To see how doctors think this lack of privacy affects care, researchers surveyed 440 emergency room physicians attending a medical conference in Boston in 2015. Overall, nine in 10 doctors surveyed said they changed or shortened how they took patient medical histories when another person was present, and more than half of the physicians also altered how they did physical exams.

Even when patients had an exam room, nearly all of the doctors said they at least occasionally altered how they gathered medical histories or conducted physical exams when a friend or family member was present. While most physicians said patient gender wasn’t a factor, doctors were more likely to change how they did medical histories and exams for female patients, the study also found.

Only 26% of doctors said taking an abbreviated medical history had not led them to fail to diagnose a social issue like suicidal thinking or elder abuse, while 54% said changes in a physical exam due to lack of privacy had not caused them to miss such issues. But more than one-third of doctors said they had missed cases of domestic violence under these circumstances, while about 12% had overlooked instances of child abuse.

The study wasn’t a controlled experiment designed to prove whether or how care in hallways or without privacy might lead to delays or misdiagnosed patients. It also focused only on the opinions of doctors at a medical conference, and results might differ with a broader, nationally representative group of emergency physicians. 
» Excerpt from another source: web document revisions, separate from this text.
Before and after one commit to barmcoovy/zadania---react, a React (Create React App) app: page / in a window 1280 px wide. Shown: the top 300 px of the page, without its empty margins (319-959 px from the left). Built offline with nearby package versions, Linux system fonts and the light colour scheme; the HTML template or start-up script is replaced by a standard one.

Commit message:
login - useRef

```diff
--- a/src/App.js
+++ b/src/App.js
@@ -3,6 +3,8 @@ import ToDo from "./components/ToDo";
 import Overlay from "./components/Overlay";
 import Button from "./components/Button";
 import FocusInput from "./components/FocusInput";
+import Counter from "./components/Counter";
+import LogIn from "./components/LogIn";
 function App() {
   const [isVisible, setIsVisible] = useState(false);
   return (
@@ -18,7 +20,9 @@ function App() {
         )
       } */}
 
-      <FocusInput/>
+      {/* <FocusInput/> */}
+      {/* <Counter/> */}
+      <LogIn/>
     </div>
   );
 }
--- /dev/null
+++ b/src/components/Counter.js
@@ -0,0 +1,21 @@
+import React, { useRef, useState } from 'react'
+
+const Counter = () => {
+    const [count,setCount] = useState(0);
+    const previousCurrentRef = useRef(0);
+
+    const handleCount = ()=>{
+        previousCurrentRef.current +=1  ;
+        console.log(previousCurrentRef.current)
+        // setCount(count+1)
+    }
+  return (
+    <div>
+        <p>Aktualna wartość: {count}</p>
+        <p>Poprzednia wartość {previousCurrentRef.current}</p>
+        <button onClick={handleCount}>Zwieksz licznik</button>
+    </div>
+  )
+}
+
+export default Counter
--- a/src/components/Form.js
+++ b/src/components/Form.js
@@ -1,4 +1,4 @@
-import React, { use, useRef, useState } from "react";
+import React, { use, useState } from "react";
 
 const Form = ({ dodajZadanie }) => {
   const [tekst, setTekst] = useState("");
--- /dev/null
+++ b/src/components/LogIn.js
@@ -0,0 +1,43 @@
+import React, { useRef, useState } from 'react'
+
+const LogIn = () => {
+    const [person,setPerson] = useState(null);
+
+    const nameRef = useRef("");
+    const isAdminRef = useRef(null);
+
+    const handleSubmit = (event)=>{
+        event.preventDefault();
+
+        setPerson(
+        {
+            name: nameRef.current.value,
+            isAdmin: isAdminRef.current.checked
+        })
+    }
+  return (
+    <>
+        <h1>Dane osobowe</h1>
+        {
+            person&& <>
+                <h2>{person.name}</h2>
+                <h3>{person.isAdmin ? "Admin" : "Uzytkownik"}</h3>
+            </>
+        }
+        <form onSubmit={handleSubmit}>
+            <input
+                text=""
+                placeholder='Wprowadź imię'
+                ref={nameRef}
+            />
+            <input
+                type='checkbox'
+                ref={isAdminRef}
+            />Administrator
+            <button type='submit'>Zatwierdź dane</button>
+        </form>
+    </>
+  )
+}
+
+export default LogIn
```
“While an ideal situation would be for patients to have their own private space to talk with their providers, in the emergency department, patients are often seen in crowded and at times high stress situations, and the ability to get a private room may just not be practically feasible,” Chang said. “Patients should recognize that they always have the right to request some space to discuss private matters away from other individuals with their doctor,” Chang added.

Usually they will always get a private room, but most emergency staff will make their best effort to at least temporarily find a place to discuss sensitive topics in a space away from potentially prying ears.